How to exhibit Religion?
During the period of the fellowship I was hoping to deepen my research focus on "Religion and Art? Contemporary Interpretations of Veiling, Calligraphy, Mashrabiyya, etc." or (another working title) "Neo-Orientalism and postcolonial criticism in current exhibitions".
As is often the case, things never turn out as planned: after the first intensive research that would soon be adopted in graceful words, the events began: The international HERA research project "Iconic religion. How Imaginaries of Religious Encounter structure Urban Space" was granted approval! The interdisciplinary research group focuses on religious icons and icons of religious encounter in the metropoles Amsterdam, Berlin and London. In order to consider the complex nature of icons and to analyse how the religious dimension may become dominant over other dimensions of meaning, Iconic Religion combines spatial, material-aesthetic, visual analysis, and communicative-semiotic approaches with discourse analysis and reception studies. As a result of the approved project, my work here in Bochum shifted to the question of how to exhibit religion, for part of the "Iconic Religion" project includes the concept for an exhibition, as a form of knowledge transfer the exhibition is to show about 100 photos bundling the results of the international research. Photographs are constantly shifting between documentation and interpretation, that means they depict both an interpreted and a documented reality. The exhibition in the HERA-project is about to face a great challenge! It aims to transfer and produce knowledge. In order to doing so the project will firstly integrate religious communities. Thus, the decision to choose particular photos could be discussed in advance with members of the local religious communities. Secondly it will use participatory methods, for instance focus groups that will be deployed in the course of developing the exhibition. Thirdly the project will foster communication between the exhibition professionals and potential visitors that will give rise to a multiperspective view on the photographs presented, reflecting the complexity of religious and cultural encounters.

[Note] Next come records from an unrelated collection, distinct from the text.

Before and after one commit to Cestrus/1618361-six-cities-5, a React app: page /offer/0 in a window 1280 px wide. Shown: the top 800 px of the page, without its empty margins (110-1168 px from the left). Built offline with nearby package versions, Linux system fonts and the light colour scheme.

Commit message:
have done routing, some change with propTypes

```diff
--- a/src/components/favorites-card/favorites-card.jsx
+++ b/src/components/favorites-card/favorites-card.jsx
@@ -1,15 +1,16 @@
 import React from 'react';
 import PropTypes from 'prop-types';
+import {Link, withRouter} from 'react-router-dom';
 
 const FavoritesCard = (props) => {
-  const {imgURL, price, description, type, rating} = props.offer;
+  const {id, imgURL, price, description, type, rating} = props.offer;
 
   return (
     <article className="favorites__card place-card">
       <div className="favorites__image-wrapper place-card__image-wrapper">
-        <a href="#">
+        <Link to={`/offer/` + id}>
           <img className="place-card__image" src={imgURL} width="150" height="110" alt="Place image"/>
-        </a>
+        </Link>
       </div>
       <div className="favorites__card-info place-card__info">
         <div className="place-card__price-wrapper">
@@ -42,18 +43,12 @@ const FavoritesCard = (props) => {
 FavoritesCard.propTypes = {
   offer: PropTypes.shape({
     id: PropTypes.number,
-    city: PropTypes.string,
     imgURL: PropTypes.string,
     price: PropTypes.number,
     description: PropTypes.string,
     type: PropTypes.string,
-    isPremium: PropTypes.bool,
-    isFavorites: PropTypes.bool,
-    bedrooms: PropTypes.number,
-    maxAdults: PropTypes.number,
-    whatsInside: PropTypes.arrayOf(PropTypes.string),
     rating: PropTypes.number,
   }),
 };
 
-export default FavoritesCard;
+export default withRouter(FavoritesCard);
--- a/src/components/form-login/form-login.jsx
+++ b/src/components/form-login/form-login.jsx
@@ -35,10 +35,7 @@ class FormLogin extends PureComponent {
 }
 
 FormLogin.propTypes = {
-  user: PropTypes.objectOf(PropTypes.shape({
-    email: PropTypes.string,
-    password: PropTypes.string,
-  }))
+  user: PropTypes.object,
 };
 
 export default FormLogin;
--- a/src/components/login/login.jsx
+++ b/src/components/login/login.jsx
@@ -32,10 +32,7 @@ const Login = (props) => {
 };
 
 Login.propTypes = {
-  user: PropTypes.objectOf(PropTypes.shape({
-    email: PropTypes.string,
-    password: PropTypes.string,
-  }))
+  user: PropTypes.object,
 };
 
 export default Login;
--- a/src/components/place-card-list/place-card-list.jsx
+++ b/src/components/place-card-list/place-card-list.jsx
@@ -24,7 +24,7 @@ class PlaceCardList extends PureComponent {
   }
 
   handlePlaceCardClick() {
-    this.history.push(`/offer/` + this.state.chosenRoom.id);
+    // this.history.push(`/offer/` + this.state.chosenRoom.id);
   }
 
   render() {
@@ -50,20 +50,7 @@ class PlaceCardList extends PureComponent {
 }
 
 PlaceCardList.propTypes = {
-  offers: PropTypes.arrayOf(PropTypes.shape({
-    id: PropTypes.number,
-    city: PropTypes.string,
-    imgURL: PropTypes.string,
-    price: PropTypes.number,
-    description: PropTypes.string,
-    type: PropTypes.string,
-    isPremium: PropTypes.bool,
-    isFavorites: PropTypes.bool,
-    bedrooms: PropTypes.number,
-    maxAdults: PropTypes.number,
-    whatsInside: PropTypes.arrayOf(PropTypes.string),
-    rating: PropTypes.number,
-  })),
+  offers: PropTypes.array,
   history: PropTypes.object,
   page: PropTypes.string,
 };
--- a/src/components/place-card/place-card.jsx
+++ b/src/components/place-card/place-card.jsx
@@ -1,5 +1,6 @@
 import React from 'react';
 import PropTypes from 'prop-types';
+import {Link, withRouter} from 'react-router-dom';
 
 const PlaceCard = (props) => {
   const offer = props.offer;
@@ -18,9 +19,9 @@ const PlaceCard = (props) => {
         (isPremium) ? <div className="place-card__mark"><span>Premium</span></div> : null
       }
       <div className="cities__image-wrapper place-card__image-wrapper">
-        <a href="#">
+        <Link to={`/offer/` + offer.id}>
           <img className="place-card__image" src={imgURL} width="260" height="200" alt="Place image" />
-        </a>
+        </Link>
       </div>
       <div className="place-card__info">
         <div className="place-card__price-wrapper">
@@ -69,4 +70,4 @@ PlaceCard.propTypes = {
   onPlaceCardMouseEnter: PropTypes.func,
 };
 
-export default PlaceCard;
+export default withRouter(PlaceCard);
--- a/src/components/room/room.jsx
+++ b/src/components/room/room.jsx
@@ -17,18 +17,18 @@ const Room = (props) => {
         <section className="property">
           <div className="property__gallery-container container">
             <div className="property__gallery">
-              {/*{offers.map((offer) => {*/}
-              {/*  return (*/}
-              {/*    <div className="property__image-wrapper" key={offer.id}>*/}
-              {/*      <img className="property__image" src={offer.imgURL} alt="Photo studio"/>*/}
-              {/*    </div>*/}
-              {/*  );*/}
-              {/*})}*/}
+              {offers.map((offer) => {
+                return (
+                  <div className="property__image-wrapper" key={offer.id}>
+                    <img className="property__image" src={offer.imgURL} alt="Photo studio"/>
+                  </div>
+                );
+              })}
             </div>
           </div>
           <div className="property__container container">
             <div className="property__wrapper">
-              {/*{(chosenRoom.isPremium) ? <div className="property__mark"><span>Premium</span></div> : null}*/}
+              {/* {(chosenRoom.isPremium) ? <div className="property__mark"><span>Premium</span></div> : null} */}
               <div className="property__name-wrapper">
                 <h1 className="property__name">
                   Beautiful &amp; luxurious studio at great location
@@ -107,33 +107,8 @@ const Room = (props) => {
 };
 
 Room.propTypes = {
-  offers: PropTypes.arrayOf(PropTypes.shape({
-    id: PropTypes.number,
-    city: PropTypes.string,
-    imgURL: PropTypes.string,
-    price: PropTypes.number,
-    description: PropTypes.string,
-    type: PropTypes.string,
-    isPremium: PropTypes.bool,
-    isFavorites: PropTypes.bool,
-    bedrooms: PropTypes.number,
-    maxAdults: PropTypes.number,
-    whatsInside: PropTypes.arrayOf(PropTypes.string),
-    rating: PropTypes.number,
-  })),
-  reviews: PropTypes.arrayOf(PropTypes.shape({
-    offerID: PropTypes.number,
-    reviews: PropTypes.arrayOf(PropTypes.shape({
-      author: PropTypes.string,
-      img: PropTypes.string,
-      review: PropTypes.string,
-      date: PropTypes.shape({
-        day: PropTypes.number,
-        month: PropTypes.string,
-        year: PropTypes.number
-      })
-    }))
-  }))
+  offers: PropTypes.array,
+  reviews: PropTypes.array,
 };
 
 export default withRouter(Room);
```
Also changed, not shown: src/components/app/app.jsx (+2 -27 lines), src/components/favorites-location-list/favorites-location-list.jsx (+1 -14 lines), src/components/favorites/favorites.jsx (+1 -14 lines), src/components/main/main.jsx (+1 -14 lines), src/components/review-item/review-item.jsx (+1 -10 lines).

All these steps and approaches will lead to the message: Exhibitions can be a space for transferring knowledge about the dynamics in the history of religions.